News

Concealed carry, crime, Texas and N.C.

With the North Carolina legislature considering a bill to do away with permits for carrying concealed handguns under most circumstances, it’s worth looking at one of the central claims of its proponents.

Namely, that concealed carry may deter crime by making criminals unsure who may have a gun and be ready to defend themselves and others.

Here’s what a Texas A&M researcher found in a study two years ago, when the Texas legislature opened state university campuses to concealed carry: No demonstrable correlation.

The study published in the Journal of Criminology looked at the connection between crime rates and concealed handgun permits for each county in Michigan, Pennsylvania, Florida and Texas.

Researchers used two sources of data from 1998 to 2010: concealed handgun license information and arrest data from Uniform Crime Reports, which the FBI compiles nationwide to gauge arrests for serious crimes including homicide, rape, robbery, aggravated assault, burglary, theft and arson.
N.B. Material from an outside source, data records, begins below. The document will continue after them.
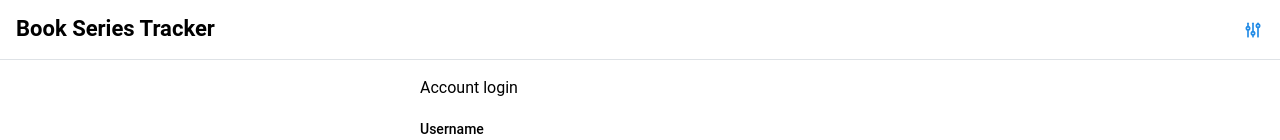
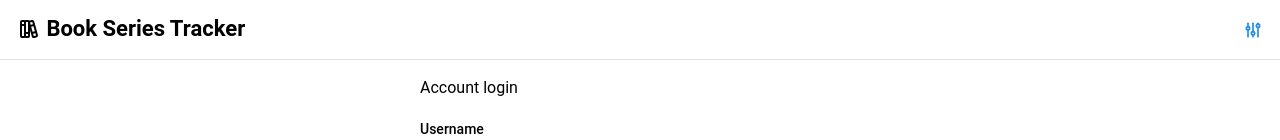
Before and after one commit to mkacik/book-series-tracker, a React app in the folder js/: page / in a window 1280 px wide. Shown: the top 140 px of the page. Built offline with nearby package versions, Linux system fonts and the light colour scheme; no server answers; the HTML template or start-up script is replaced by a standard one.

Commit message:
Add icon to page logo

```diff
--- a/js/src/App.tsx
+++ b/js/src/App.tsx
@@ -174,7 +174,10 @@ function App() {
   return (
     <UI.Layout>
       <UI.Header>
-        <UI.Title order={3}>Book Series Tracker</UI.Title>
+        <UI.Flex gap="0.4em" align="center">
+          <UI.IconBooks />
+          <UI.Title order={3}>Book Series Tracker</UI.Title>
+        </UI.Flex>
 
         {routeLinks}
 
--- a/js/src/UI.tsx
+++ b/js/src/UI.tsx
@@ -128,4 +128,4 @@ export {
   Title,
 } from "@mantine/core";
 
-export { IconAlertTriangle } from "@tabler/icons-react";
+export { IconBooks, IconAlertTriangle } from "@tabler/icons-react";
```
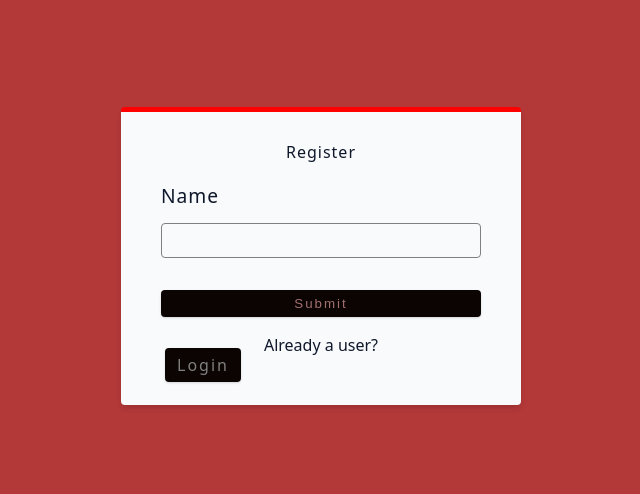
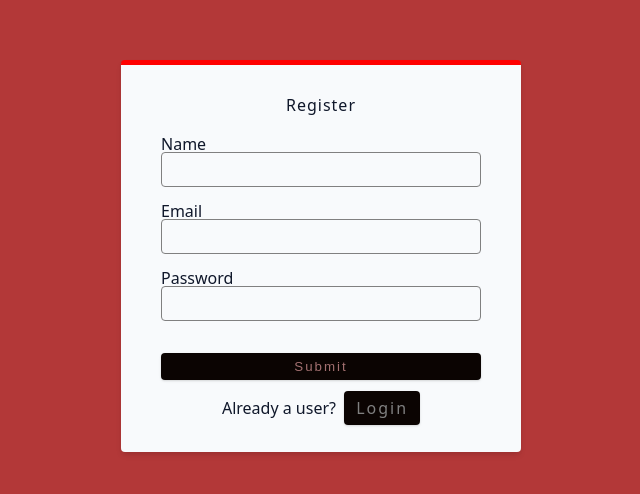
Before and after one commit to AliCodes22/Habitly, a React (Create React App) app in the folder client/: page /register in a window 1280 px wide. Shown: the part 144-638 px from the top of the page, without its empty margins (319-959 px from the left). Built offline with nearby package versions, Linux system fonts and the light colour scheme.

Commit message:
Register page done, input component created

```diff
--- /dev/null
+++ b/client/src/Components/Input.jsx
@@ -0,0 +1,16 @@
+const Input = ({ type, name, labelText }) => {
+  return (
+    <div className="form-row">
+      <label htmlFor={name}>{labelText || name}</label>
+      <input
+        type={type}
+        id={name}
+        name={name}
+        className="form-input"
+        required
+      />
+    </div>
+  );
+};
+
+export default Input;
--- a/client/src/Pages/Register.jsx
+++ b/client/src/Pages/Register.jsx
@@ -1,24 +1,24 @@
 import styled from "styled-components";
 import { Link } from "react-router-dom";
+import Input from "../Components/Input";
 
 const Register = () => {
   return (
     <Wrapper>
       <form className="form">
         <h4>Register</h4>
-        <div className="form-row">
-          <label htmlFor="name" className="form-label">
-            Name
-          </label>
-          <input type="text" id="name" name="name" className="form-input" />
-        </div>
+        <Input name="name" type="text" labelText="Name" />
+        <Input name="email" type="email" labelText="Email" />
+        <Input name="password" type="password" labelText="Password" />
         <button type="submit" className="btn btn-block">
           Submit
         </button>
-        <p>Already a user?</p>
-        <Link to="/login" className="member-btn btn">
-          Login
-        </Link>
+        <p>
+          Already a user?{" "}
+          <Link to="/login" className="member-btn btn">
+            Login
+          </Link>
+        </p>
       </form>
     </Wrapper>
   );
```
Overall, they found no connection between allowing concealed weapons and crime rates, which are trending downward nationwide.

“The idea that concealed handguns lead to less crime is at the center of much firearms legislation, but the science behind that conclusion has been murky,” said study lead Charles D. Phillips, an emeritus regents professor at the Texas A&M Health Science Center School of Public Health, in a statement. “The results have been so inconclusive that the National Academy of Sciences in 2004 called for a new approaches to studying the issue, which is what we’ve done with this research.”

Read the whole study here.

2 Comments


  1. RealityBites

    June 21, 2017 at 7:15 pm

    I did the same study on my own. While the correlation coefficient was almost zero for the overall violent per capita crime rates…in states which had fewer Gun restrictions the per capita homicide and armed robbery rates were lower, but the per capita Burglary rate was higher. In states with strict gun control laws..the opposite was true. However: the correlation coefficients were so low as to demonstrate almost zero correlation. (In other words: Gun Control Laws won’t make much of a difference).

    A far higher correlation is between race and different per capita crime rates. I suspect that the real cause for this is poverty, and people of like races living in similar geographical areas, and people who are poor and of a particular race tend to look at the Drug Trade as a quick solution to their poverty.

    In short: legalize all drugs and the per capita homicide rate will plummet. (Though Burglaries and Armed Robberies will go up: because another avenue for social mobility has been closed off)

  2. Tony Perez

    June 22, 2017 at 3:03 am

    Fascinating how a study two years ago could be done when campus carry in Texas state universities was not legal until January 1, 2016, LESS than 2 years ago.

Check Also

Who are the UNC Board of Governors task forces? We’d love to tell you.

If you’ve been following our coverage of the ...

Top Stories from NCPW

  • News
  • Commentary

Two groups seeking state contracts to run struggling North Carolina schools have professional ties t [...]

North Carolinians will lose their “precious right to vote,” as U.S. Supreme Court Justice Ruth Bader [...]

Saturday nights at the 311 Motor Speedway in rural Pine Hall smell of fast food and fuel. Wooden ble [...]

Cornelius Redfearn, principal at Durham’s Glenn Elementary, said Tuesday night that the looming unce [...]

The post NCAA Legitimacy Deflated appeared first on NC Policy Watch. [...]

There are lots of reasons for people to get off of the sidelines and commit themselves to new and su [...]

4---number of days since The Trump administration announced its decision to halt cost-sharing subsid [...]

Hypocrisy in politics is hardly a new phenomenon but rarely is it as boldly on display as it was las [...]

Featured | Special Projects

NC Budget 2017
The maze of the NC Budget is complex. Follow the stories to follow the money.
Read more


NC Redistricting 2017
New map, new districts, new lawmakers. Here’s what you need to know about gerrymandering in NC.
Read more